Mango Tree celebrates holidays with special menu


Posted at Dec 11 2012 11:20 AM | Updated as of Dec 11 2012 07:55 PM

MANILA, Philippines – The Thai fine dining restaurant Mango Tree at the Bonifacio Global City has come up with three special dishes for the holiday season, which were presented recently to a group of select food writers.

Located at the Bonifacio High Street Central, the metro’s latest dining and entertainment hub, Mango Tree is the flagship branch of the growing restaurant chain in the Philippines, which also includes two Mango Tree Bistros in Trinoma, Quezon City and Greenbelt 5, Makati City.

It is part of the global chain of Thai restaurants, which can also be found in London, Tokyo, Hong Kong, Doha and the Thai capital, Bangkok.

In keeping with the modern vibe of this 180-seat, two-level restaurant, with tasteful Thai accents and outdoor seating, the Christmas specials add a Thai twist to three popular dishes.

Clearly, the lobster is the one to order if you plan to celebrate the holidays with family, friends and loved ones. A entire lobster is served with the meat already conveniently cut up so you don’t have to stress yourself in opening it up. The Thai touch comes in the sauce, which includes coconut milk, red curry paste and a secret ingredient that Thai head chef Siwat Korsem refused to identify.

Mango Tree’s lobster. Photo by Jeeves de Veyra for

“It’s not too spicy so it’s good for the Filipino people,” Korsem told, adding that he was going for well-balanced flavors in the lobster dish.

Korsem also noted that lobsters are not usually offered in Thailand as they are very expensive there, fetching as much as 10,000 baht in hotels. The lobster served at the Taguig restaurant is sourced in the Philippines, which explains the much lower price tag.

Another Mango Tree special is the roasted beef tenderloin, which Korsem said is his signature dish as it is based on a dish his mother made. The garnishing of red and green chili strips add both the Thai and the Christmas twist to this familiar dish, made even more interesting with the use of Johnnie Walker whiskey while preparing the beef.

Mango Tree’s roasted beef tenderloin. Photo by Jeeves de Veyra for

Filipinos will surely like the sweet and spicy grilled ribs, rubbed with, among others, coriander, garlic, pepper and honey. It is served in a “basket” made of taro strips and goes so well with steamed rice.

Mango Tree’s grilled ribs. Photo by Jeeves de Veyra for

Korsem ended the meal with a Thai-style panna cota, which included red water chestnuts.

Mango Tree’s Thai-style panna cota. Photo by Jeeves de Veyra for

All the dishes are portioned for sharing and are available only for limited time during the Christmas season.

Not fusion

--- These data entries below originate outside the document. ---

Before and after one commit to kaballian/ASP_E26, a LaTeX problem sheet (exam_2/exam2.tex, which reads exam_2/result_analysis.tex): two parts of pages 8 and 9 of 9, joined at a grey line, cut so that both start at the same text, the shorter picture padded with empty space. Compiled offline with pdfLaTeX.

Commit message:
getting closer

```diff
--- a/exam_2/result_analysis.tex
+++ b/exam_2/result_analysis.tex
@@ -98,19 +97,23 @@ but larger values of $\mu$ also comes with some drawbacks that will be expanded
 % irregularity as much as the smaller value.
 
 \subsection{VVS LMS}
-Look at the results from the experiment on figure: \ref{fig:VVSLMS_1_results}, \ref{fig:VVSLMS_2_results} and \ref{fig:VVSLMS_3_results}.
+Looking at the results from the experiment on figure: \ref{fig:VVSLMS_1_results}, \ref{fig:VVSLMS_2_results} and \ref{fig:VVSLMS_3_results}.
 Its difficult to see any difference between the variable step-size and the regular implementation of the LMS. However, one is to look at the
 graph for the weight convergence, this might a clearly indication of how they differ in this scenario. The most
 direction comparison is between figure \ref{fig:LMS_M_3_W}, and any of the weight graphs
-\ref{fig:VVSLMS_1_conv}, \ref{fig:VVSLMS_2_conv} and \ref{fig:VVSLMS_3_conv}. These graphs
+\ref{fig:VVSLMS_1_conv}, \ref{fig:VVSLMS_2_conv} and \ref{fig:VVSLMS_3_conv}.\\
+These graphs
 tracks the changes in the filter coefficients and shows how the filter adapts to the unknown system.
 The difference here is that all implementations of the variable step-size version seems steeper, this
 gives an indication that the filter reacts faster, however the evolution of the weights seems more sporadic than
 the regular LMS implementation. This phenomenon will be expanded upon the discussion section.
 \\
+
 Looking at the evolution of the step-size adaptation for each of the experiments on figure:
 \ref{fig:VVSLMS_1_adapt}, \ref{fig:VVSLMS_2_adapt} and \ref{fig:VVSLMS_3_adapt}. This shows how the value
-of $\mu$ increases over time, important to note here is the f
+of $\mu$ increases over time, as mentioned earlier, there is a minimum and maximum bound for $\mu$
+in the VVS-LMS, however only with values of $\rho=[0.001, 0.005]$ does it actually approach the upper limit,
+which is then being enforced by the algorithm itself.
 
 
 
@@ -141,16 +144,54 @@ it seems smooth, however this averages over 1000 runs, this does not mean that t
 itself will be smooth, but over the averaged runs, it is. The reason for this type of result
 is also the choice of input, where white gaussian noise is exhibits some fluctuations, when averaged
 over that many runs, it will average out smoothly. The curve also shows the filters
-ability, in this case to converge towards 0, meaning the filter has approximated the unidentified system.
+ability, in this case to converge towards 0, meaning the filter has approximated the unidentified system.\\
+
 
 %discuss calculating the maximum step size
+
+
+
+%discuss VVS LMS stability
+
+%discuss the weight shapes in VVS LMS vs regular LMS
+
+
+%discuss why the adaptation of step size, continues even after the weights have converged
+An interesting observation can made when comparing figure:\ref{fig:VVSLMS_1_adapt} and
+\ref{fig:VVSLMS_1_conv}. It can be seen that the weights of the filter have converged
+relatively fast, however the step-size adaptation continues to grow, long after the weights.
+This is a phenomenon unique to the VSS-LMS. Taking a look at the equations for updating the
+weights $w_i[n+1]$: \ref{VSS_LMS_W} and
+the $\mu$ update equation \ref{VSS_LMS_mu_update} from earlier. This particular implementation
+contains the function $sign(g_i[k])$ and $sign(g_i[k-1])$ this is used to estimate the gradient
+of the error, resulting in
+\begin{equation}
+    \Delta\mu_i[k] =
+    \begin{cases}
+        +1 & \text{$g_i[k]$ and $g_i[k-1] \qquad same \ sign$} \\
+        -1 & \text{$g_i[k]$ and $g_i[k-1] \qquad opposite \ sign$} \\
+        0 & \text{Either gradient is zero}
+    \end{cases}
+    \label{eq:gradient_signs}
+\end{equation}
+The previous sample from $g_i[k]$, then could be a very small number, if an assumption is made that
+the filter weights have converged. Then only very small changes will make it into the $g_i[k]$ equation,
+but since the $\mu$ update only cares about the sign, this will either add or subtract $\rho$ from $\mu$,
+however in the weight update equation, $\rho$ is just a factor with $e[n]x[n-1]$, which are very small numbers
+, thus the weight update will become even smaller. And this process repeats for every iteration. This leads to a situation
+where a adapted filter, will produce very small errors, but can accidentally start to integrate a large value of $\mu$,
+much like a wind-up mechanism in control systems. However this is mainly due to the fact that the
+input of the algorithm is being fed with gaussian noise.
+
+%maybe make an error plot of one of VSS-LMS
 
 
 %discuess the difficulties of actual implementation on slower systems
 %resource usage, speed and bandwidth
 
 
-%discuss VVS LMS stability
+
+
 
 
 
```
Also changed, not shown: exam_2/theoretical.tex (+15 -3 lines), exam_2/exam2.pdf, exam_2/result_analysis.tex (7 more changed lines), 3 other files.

Korsem, who has also worked in Dubai, Australia and Singapore, was working as an executive chef at the spa resort in Phuket, Thailand before joining Mango Tree in Bangkok.

Mango Tree head chef Siwat Korsem. Photo by Jeeves de Veyra for

Despite the restaurant’s modern interiors with high ceilings and a chi-chi bar area that serves creative drinks like chili mojitos, the Thai chef insists that his cuisine remains authentic.

“Our food is still authentic Thai. We don’t do fusion food,” he said, pointing out that he uses Thai ingredients in his dishes like fresh kaffir leaves and galangal.

The modern touch is limited only to the plating. “I don’t want to make it boring,” he said. “So I make something (modern) but it’s not about the recipe or the taste, but the presentation only.”

Asked why the dishes tend to be milder, he said this really depends on the customer profile. “I know how to cook for them. For the Filipino people, not too spicy,” he said, adding that he can adjust the spiciness depending on the diner.

He also pointed out that Thai cuisine comes with four levels of spiciness and that his main goal is to achieve a balance of “not too spicy, not too mild.”

“Actually a lot of people have a misunderstanding about authentic Thai (cuisine). In Thailand, we have four regions. Depends on which part of Thailand you’re going to,” the chef said, noting that in the south, for instance, the curries are very thick, while the northeastern provinces don’t use a lot of coconut milk.

To gauge a Thai restaurant’s authenticity, Korsem said there’s one ingredient that is a must.

If a Thai restaurant doesn’t have a Thai chef, it can’t have authentic Thai (food),” he said.

Mango Tree
7th Ave., Bonifacio High St. Central
Bonifacio Global City, Taguig